As underemployed parents with four children and one grandparent at home, Kara and her family made slightly too much to qualify for public assistance yet struggled to feed their family with a monthly food budget of $85. Once a month, they could get food from their neighborhood food pantry, and occasionally a Feeding America West Michigan Food Truck. Still, they were missing about a week’s worth of food each month. They choose canned vegetables over fresh to make meals last until the end of the month. Sometimes Kara would tell her kids that she had already eaten so they could have her share. They skipped meals often or got by eating a handful of dry cereal.
Their friends at the emergency food pantry told them about Community Food Club – a collaborative systemic response to hunger, promoting food security, consumer choice, and dignity for low-income member households.

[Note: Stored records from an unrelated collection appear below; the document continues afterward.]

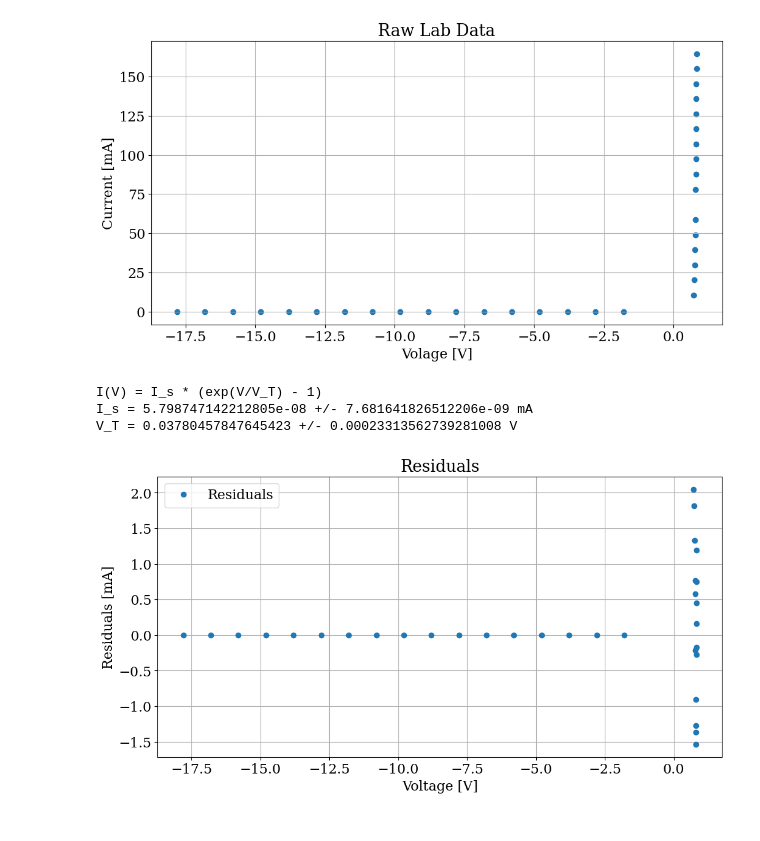
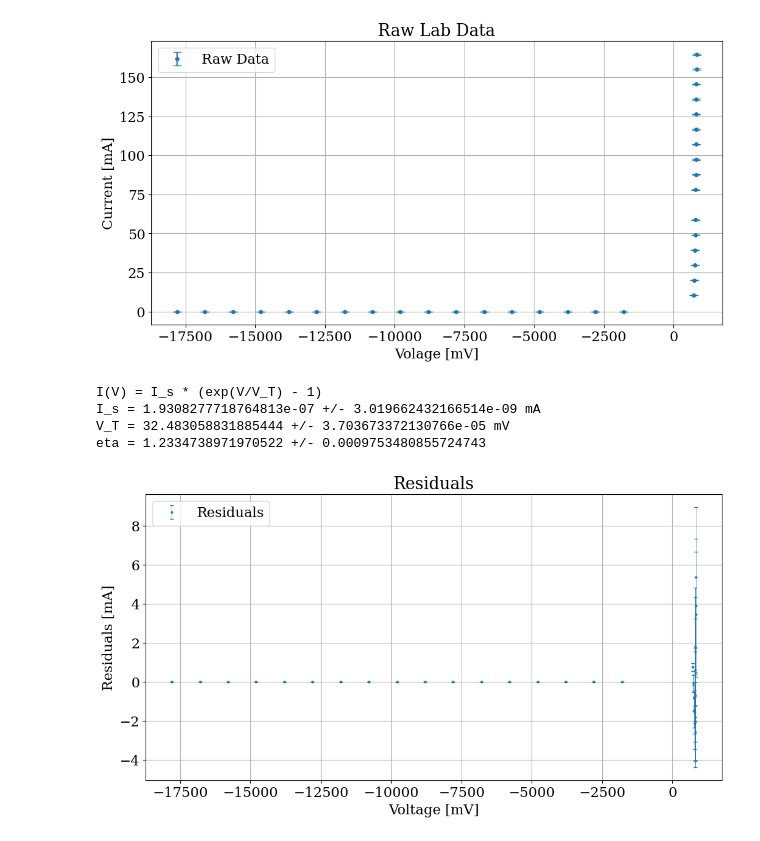
Before and after one commit to luke-wriglesworth/circuit-labs, a Jupyter notebook: diode/diode.ipynb, the cells around one changed output. Drawn from its saved outputs; the diff is of its cells as text; code cells hidden in the pictures.

```diff
--- a/diode/diode.ipynb
+++ b/diode/diode.ipynb
@@ -10,43 +10,68 @@ raw_data = np.genfromtxt('diode-data.csv', delimiter=',', skip_header=1, names=h
 voltage = raw_data["voltage"]
 current = raw_data["current"]
 
+# Uncertainties
+# For negative V, we have 0.00001 as the least significant digit, and 0.001 or 0.01 for the positive voltages.
+# I will do each of the ranges seperately based on the multimeter manual.
+current_neg_voltage = np.array(current[voltage <= 0])
+current_pos_voltage = np.array(current[voltage > 0])
+
+def uncertainty(current,digits):
+    return 0.002*current + 5*digits
+current_unc = np.concatenate((
+    uncertainty(current_neg_voltage,0.00001),
+    uncertainty(current_pos_voltage[:3],0.001),
+    uncertainty(current_pos_voltage[3:],0.01)
+    ))
+
 # sort data by voltage
 sort_index = np.argsort(voltage)
-voltage = voltage[sort_index]
+voltage = voltage[sort_index]*1000 # mV
 current = current[sort_index]
+current_unc = current_unc[sort_index]
 # %%
 # plot raw data
 fig = plt.figure()
 plt.title("Raw Lab Data")
-plt.scatter(voltage, current, label="Raw Data")
-plt.xlabel("Volage [V]")
+plt.errorbar(voltage, current, label="Raw Data", yerr=current_unc, fmt='o', capsize=5, markersize=4)
+plt.xlabel("Volage [mV]")
 plt.ylabel("Current [mA]")
 plt.grid()
+plt.legend()
 fig.savefig("raw_data.pdf")
 # %% [output]
-[figure, old version]
+[figure, new version]
 # %%
-def shockley(V, I_s, V_T):
-    return I_s * (np.exp(V / V_T) -1)
-popt, pcov = curve_fit(shockley, voltage, current, p0=[6e-08, 0.378])
+def shockley(V, I_s, V_T, eta):
+    return I_s * (np.exp(V / (eta*V_T)) - 1)
+popt, pcov = curve_fit(shockley, voltage, current, p0=[0.0025,26,1], bounds=[[0,20,1],[0.1,40,3]], sigma=current_unc, absolute_sigma=True)
 param_unc = np.sqrt(np.diag(pcov))
 residuals = current - shockley(voltage,*popt)
 
+def model_uncertainty(V):
+    return np.sqrt(
+        param_unc[0]**2*(np.exp(V/(popt[1]*popt[2]))-1)**2 +
+        V**2*popt[0]**2*np.exp(2*V/(popt[1]*popt[2]))*((param_unc[1]/(popt[1]**2*popt[2]))**2 + (param_unc[2]/(popt[1]*popt[2]**2))**2)
+    )
+
+residual_unc = np.sqrt(current_unc**2 + model_uncertainty(voltage)**2)
+
 plt.title("Residuals")
-plt.errorbar(voltage, residuals, fmt="o", label="Residuals")
-plt.xlabel("Voltage [V]")
+plt.errorbar(voltage, residuals, fmt="o", label="Residuals",yerr=residual_unc, capsize=2, markersize=2, lw=0.5)
+plt.xlabel("Voltage [mV]")
 plt.ylabel("Residuals [mA]")
 plt.grid()
 plt.legend()
 plt.savefig("residuals.pdf")
 
-
 print("I(V) = I_s * (exp(V/V_T) - 1)")
 print(f"I_s = {popt[0]} +/- {param_unc[0]} mA")
-print(f"V_T = {popt[1]} +/- {param_unc[1]} V")
+print(f"V_T = {popt[1]} +/- {param_unc[1]} mV")
+print(f"eta = {popt[2]} +/- {param_unc[2]}")
 # %% [output]
 I(V) = I_s * (exp(V/V_T) - 1)
-I_s = 5.798747142212805e-08 +/- 7.681641826512206e-09 mA
-V_T = 0.03780457847645423 +/- 0.00023313562739281008 V
+I_s = 1.9308277718764813e-07 +/- 3.019662432166514e-09 mA
+V_T = 32.483058831885444 +/- 3.703673372130766e-05 mV
+eta = 1.2334738971970522 +/- 0.0009753480855724743
-[figure, old version]
+[figure, new version]
 # %%
```
Also changed, not shown: parts of 1 cell of this notebook, 2 other files.
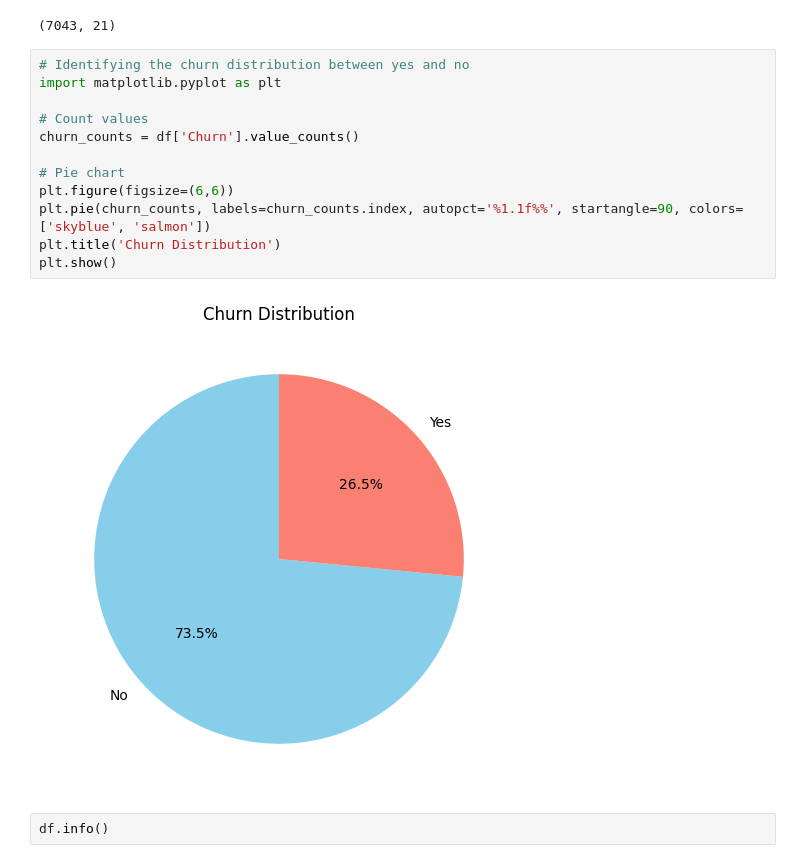
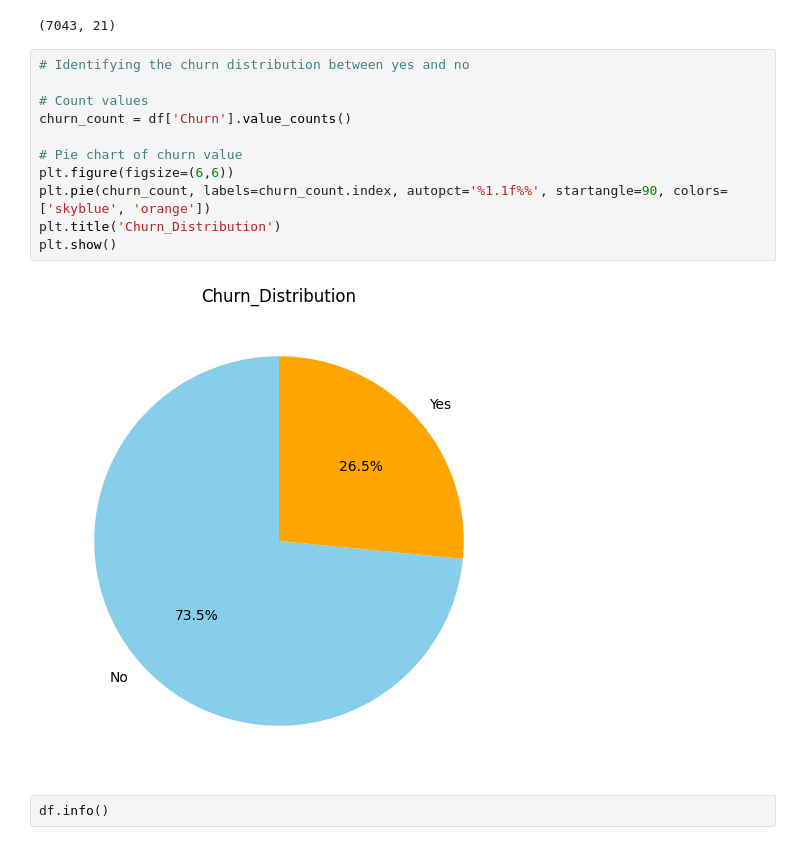
Before and after one commit to younes-li554/customer-churn-prediction, a Jupyter notebook: customer_churn.py.ipynb, the cells around one changed output. Saved outputs shown, nothing was run; the diff lists cells and outputs as text.

```diff
--- a/customer_churn.py.ipynb
+++ b/customer_churn.py.ipynb
@@ -83,18 +83,17 @@ df.shape
 (7043, 21)
 # %%
 # Identifying the churn distribution between yes and no
-import matplotlib.pyplot as plt
 
 # Count values
-churn_counts = df['Churn'].value_counts()
+churn_count = df['Churn'].value_counts()
 
-# Pie chart
+# Pie chart of churn value
 plt.figure(figsize=(6,6))
-plt.pie(churn_counts, labels=churn_counts.index, autopct='%1.1f%%', startangle=90, colors=['skyblue', 'salmon'])
-plt.title('Churn Distribution')
+plt.pie(churn_count, labels=churn_count.index, autopct='%1.1f%%', startangle=90, colors=['skyblue', 'orange'])
+plt.title('Churn_Distribution')
 plt.show()
 # %% [output]
-[figure, old version]
+[figure, new version]
 # %%
 df.info()
 # %% [output]
```
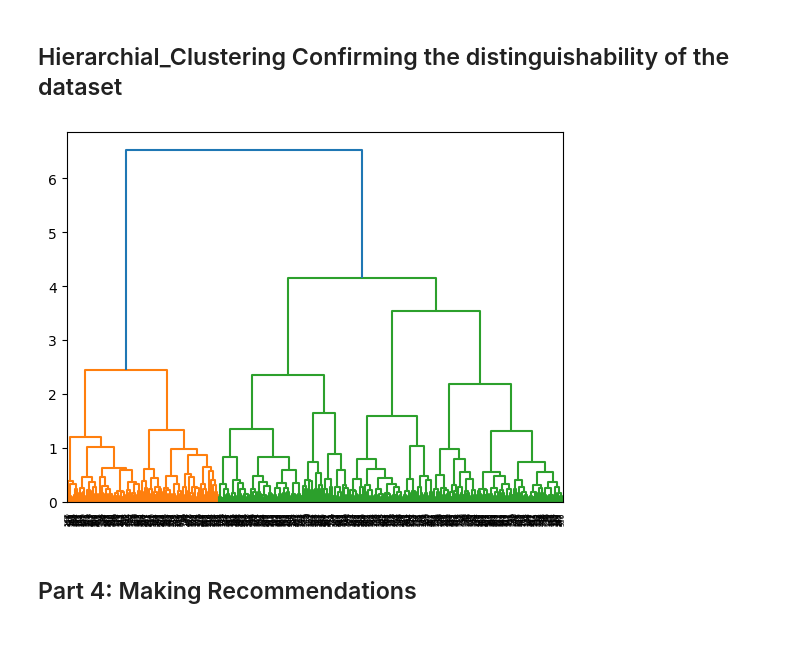
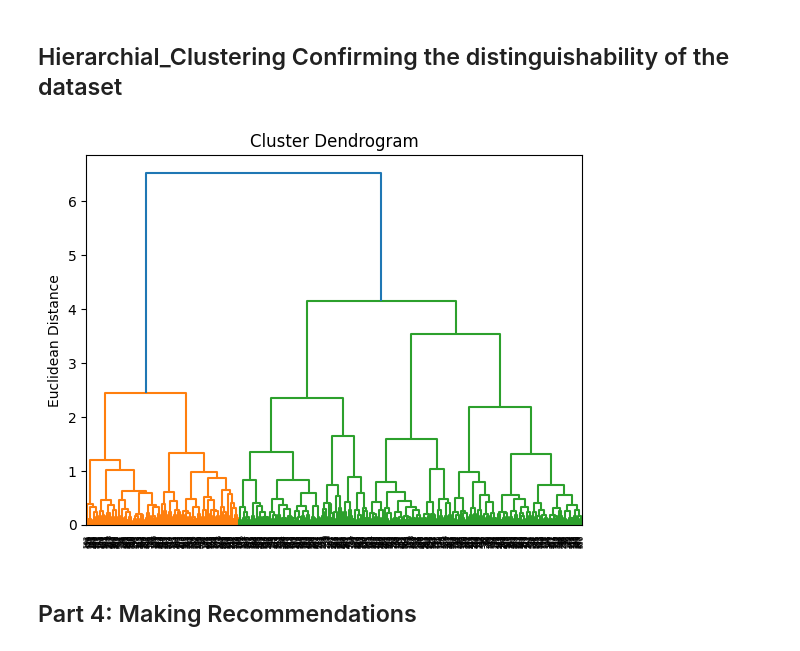
Before and after one commit to fbrowther/Predicting-Myopia-in-Children-Employing-Unsupervised-Machine-Learning, a Jupyter notebook: Predicting_Myopia.ipynb, the cells around one changed output. Saved outputs shown, nothing was run; the diff lists cells and outputs as text; code cells hidden in the pictures.

```diff
--- a/Predicting_Myopia.ipynb
+++ b/Predicting_Myopia.ipynb
@@ -248,9 +265,11 @@ mergings = linkage(normalized, method="ward")
 # %%
 plt.figure()
 dendrogram(mergings, leaf_rotation=90, leaf_font_size=5)
+plt.ylabel('Euclidean Distance')
+plt.title('Cluster Dendrogram')
 plt.show()
 # %% [output]
-[figure, old version]
+[figure, new version]
 # %% [markdown]
 ## Part 4: Making Recommendations
 # %% [markdown]
```
Also changed, not shown: parts of 8 cells of this notebook, 2 other files.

Now, for a small membership fee, they can shop as often as they want, almost any day of the week as long as they don’t exceed the limit for their family. The club feels like any big-box membership store. They show their IDs to a greeter, grab a cart and make selections from displays of good food, including fresh produce, dairy, and meat. Kara can take her time, read labels and choose things she knows her kids will eat. At checkout, her food is weighed, her ID is scanned to deduct the amount she has taken from her family’s account, and she gets a receipt showing how much is left. Kara feels good about paying her membership fee, and she’s comfortable taking her kids to a place that feels like a regular grocery store. This option makes feeding the family less of a struggle, so they can focus on finding better-paying jobs and creating a safe and stable home.
No one should suffer the stress, indignity, and insecurity of hunger. Through community contributions, Heart of West Michigan United Way supports emergency food programs and collaborative efforts that build toward long-term food security. Last year, we helped more than 40,000 hungry people push past the times when food and funding too often run out—for a better month, a better life, and a better community.
The names of some individuals have been changed to respect their privacy.